Robyn L. Brouer, Ph.D.
Dr. Matt Howard, Dr. Christina Wassenaar, Dr. Bill Gillis
This dissertation examines the relationship among political skill, abusive supervision, emotional labor, and burnout through the lens of the conservation of resources theory. The study proposes that political skill is a personal resource that individuals can use to buffer the negative consequences of abusive supervision and emotional labor, as well as prevent burnout. Moreover, this work proposes that political skill will lessen the harmful effects of abusive supervision on emotional labor, and emotional labor on burnout, respectively. The study also highlights the importance of political skill in managing abusive supervision, emotional labor, and burnout in organizations. This work tests a moderated mediation model with regression analysis using one independent sample of employees surveyed at a single point (Sample: N = 385). The findings did not support a significant relationship between abusive supervision and emotional labor and did not support mediation of emotional labor between abusive supervision and burnout. In addition, political skill did not moderate either stage of the relationship. On the other hand, the study did find a significant relationship between emotional labor and burnout. The dissertation also discusses several limitations and gives implications for future research on political skill, abusive supervision, emotional labor, and burnout.

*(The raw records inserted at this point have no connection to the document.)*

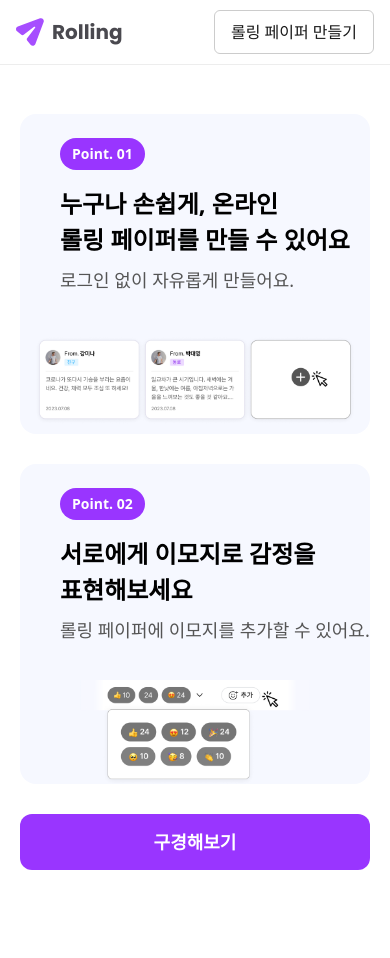
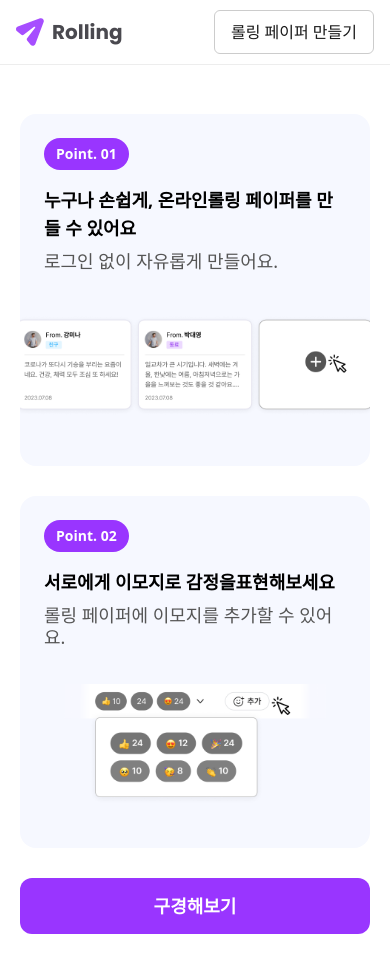
Before and after one commit to mxkxx1011/Rolling, a React (Create React App) app: page / in a window 390 px wide. Before the commit the page ends 894 px from the top, so only its background shows below. Built offline with nearby package versions, Linux system fonts and the light colour scheme; no server answers; a small style sheet from the web is missing; a web font is replaced by a local one.

Commit message:
feat: 메인 페이지 반응형 구현 (#44)

```diff
--- a/src/pages/home/HomePage.jsx
+++ b/src/pages/home/HomePage.jsx
@@ -2,36 +2,50 @@ import './HomePage.scss';
 import imageBanner01 from '../../assets/images/image_banner_01.png';
 import imageBanner02 from '../../assets/images/image_banner_02.png';
 import Button from 'components/Button';
+import useNavigator from 'hooks/useNavigator';
 
 function HomePage() {
+  const handleMovePage = useNavigator();
+
   return (
     <div className='main-body'>
       <div className='main-container'>
-        <div className='banner odd'>
+        <div className='banner'>
           <div className='banner-content'>
             <div className='content-point'>Point. 01</div>
             <div className='content-title'>
-              누구나 손쉽게, 온라인 <br />
-              롤링 페이퍼를 만들 수 있어요
+              <span className='content-title-p'>누구나 손쉽게, 온라인</span>
+              <span className='content-title-p'>
+                롤링 페이퍼를 만들 수 있어요
+              </span>
             </div>
             <div className='content-ex'>로그인 없이 자유롭게 만들어요.</div>
           </div>
-          <img src={imageBanner01} className='banner-image' alt='Banner 01' />
+          <div className='banner-image-box'>
+            <img src={imageBanner01} className='banner-image' alt='Banner 01' />
+          </div>
         </div>
-        <div className='banner even'>
+        <div className='banner'>
           <div className='banner-content'>
             <div className='content-point'>Point. 02</div>
             <div className='content-title'>
-              서로에게 이모지로 감정을 <br />
-              표현해보세요
+              <span className='content-title-p'>서로에게 이모지로 감정을</span>
+              <span className='content-title-p'>표현해보세요</span>
             </div>
             <div className='content-ex'>
               롤링 페이퍼에 이모지를 추가할 수 있어요.
             </div>
           </div>
-          <img src={imageBanner02} className='banner-image' alt='Banner 02' />
+          <div className='banner-image-box'>
+            <img src={imageBanner02} className='banner-image' alt='Banner 02' />
+          </div>
         </div>
-        <Button order='primary' size='56' className='take-a-look'>
+        <Button
+          order='primary'
+          size='56'
+          className='take-a-look'
+          handleClick={() => handleMovePage('/list')}
+        >
           구경해보기
         </Button>
       </div>
--- a/src/pages/home/HomePage.scss
+++ b/src/pages/home/HomePage.scss
@@ -36,11 +36,9 @@
           line-height: 28px;
         }
       }
-
       .banner-image {
         width: 720px;
         height: 204px;
-        align-self: center;
       }
     }
   }
@@ -61,10 +59,12 @@
           padding-left: 60px;
           justify-content: space-between;
         }
-
         &:nth-child(even) {
           flex-direction: row-reverse;
           justify-content: flex-end;
+        }
+        .content-title-p {
+          display: block;
         }
       }
     }
@@ -76,8 +76,6 @@
 
 @include size-1248 {
   .main-body {
-    margin: 49px 0 24px;
-
     .main-container {
       width: 100%;
       padding: 0px 24px;
@@ -100,11 +98,14 @@
         gap: 36px;
 
         .banner-content {
-          padding-left: 40px;
+          padding: 0 40px;
+          .content-title-p {
+            display: inline;
           }
-
-        .banner-image {
-          margin: 0 auto;
+        }
+        .banner-image-box {
+          display: flex;
+          justify-content: center;
         }
       }
 
@@ -124,25 +125,40 @@
       .banner {
         flex-direction: column;
         padding-top: 24px;
-        height: 320px;
+        height: 352px;
         gap: 36px;
         overflow: hidden;
 
         .banner-content {
-          padding-left: 40px;
+          .content-title {
+            @include font-style(18, bold);
+            line-height: 28px;
           }
+          .content-ex {
+            @include font-style(18, regular);
+            line-height: 22px;
+          }
+          padding: 0 24px;
+        }
+        .banner-image-box {
+          padding-bottom: 30px;
+          display: flex;
+          justify-content: center;
+          overflow: hidden; // 컨테이너를 벗어나는 이미지가 잘리도록 설정
 
           .banner-image {
             width: 100%;
             height: auto;
-          align-self: center;
             object-fit: contain;
+            @media (max-width: 440px) {
+              min-width: 400px; // 최소 너비를 400px로 설정
             }
           }
-
+        }
         .take-a-look {
           width: 100%;
         }
       }
     }
   }
+}
```
Lines whose indentation alone changed are shown as unchanged.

Cole, Keith R., "Political Skill: A Potential Buffer to Abusive Supervision, Emotional Labor, and Burnout" (2023). Theses and Dissertations. 163.